Tributes were paid to civil rights campaigner Darcus Howe today following his death aged 74.
The writer and broadcaster, who had fought prostate cancer, died in his sleep at his home in South London.
Trinidad-born Howe came to the UK in 1961 and campaigned for black rights for more than 50 years. He organised the 1981 Black People’s March after 13 teenagers died in the New Cross fire.
Howe made his name in the British Black Panthers and successfully challenging racism in the police.
Shadow Home Secretary Diane Abbott was among high-profile figures to pay tribute to him. She tweeted: “So sad to hear that Darcus Howe has passed away. One of the standout activists & public intellectuals of his generation.”
Film maker Amma Asante tweeted: “May u RIP Darcus Howe.
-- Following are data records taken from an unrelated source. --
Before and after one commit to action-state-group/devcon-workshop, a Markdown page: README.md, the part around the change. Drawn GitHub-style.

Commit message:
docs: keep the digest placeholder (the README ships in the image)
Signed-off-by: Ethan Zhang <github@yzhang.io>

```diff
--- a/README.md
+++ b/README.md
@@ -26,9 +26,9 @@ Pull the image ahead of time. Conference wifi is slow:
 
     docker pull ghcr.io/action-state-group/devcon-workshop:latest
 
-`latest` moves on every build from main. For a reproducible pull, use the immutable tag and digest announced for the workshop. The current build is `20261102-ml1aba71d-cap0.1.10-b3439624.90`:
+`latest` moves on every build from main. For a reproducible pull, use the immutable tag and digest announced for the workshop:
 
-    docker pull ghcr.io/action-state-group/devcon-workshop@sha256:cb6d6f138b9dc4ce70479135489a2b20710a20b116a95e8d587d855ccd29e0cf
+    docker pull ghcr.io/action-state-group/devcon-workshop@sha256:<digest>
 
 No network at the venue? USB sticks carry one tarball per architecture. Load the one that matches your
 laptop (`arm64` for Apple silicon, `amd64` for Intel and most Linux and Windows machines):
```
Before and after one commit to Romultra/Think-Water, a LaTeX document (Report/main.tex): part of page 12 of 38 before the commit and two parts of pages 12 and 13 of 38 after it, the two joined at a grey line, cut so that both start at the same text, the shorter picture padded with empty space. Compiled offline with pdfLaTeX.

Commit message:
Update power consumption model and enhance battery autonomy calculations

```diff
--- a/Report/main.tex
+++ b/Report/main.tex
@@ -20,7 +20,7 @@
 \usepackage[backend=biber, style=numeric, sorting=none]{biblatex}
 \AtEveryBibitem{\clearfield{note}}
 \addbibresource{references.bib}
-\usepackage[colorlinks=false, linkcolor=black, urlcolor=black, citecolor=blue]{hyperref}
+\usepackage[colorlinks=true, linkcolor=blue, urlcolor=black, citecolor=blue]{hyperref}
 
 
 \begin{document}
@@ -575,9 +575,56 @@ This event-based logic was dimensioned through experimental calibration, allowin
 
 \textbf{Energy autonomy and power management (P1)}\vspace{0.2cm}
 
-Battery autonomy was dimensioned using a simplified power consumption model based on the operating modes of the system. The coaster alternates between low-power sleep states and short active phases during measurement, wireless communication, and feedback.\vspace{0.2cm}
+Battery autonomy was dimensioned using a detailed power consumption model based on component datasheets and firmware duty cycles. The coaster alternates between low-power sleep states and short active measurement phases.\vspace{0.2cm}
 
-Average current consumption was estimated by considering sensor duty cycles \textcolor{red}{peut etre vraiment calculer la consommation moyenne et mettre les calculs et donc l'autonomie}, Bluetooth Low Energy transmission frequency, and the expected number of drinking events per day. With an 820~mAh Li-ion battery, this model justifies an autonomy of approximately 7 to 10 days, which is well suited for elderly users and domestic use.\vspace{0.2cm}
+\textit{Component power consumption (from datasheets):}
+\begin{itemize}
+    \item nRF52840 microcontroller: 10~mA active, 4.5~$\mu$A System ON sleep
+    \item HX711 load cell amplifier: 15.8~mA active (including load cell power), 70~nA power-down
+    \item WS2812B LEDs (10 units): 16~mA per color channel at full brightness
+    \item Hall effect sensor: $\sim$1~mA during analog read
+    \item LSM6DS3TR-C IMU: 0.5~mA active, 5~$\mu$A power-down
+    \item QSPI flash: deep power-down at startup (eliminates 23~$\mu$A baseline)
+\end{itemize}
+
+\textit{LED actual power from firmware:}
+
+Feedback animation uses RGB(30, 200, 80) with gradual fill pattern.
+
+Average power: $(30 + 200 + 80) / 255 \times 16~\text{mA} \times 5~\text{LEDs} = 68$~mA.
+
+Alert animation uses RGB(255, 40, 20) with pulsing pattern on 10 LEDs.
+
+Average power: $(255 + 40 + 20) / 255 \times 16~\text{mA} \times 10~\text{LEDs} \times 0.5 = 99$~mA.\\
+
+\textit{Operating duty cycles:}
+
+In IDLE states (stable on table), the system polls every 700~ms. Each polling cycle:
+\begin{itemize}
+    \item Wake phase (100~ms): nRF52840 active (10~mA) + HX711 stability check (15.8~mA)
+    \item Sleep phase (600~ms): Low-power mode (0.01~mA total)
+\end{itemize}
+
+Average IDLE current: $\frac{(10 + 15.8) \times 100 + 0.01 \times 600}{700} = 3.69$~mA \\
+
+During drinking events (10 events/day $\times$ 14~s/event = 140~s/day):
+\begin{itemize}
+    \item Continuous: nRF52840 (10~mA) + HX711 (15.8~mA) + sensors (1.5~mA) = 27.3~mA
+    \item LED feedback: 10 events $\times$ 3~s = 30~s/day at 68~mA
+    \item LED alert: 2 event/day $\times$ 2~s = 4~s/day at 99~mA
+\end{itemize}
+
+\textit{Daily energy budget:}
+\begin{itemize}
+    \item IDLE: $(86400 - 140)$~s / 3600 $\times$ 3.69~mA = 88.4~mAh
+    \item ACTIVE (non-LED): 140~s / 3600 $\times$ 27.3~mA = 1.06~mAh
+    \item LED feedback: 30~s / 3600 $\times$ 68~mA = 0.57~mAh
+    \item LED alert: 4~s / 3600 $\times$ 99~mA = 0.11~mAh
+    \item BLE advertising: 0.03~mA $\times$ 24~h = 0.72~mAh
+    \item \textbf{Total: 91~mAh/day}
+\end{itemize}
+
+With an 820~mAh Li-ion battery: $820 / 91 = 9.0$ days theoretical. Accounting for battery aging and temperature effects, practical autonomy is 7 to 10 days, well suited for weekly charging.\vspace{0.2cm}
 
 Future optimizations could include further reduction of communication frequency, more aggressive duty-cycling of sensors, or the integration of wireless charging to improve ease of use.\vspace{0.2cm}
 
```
British #BlackPanther & a pioneer in the fight for #equality in UK. I enjoyed our last talk immensely & learned much.”
Labour MP Helen Hayes tweeted: “Sad to hear of the passing of Darcus Howe, great loss to Brixton & to the cause of equality and human rights RIP.”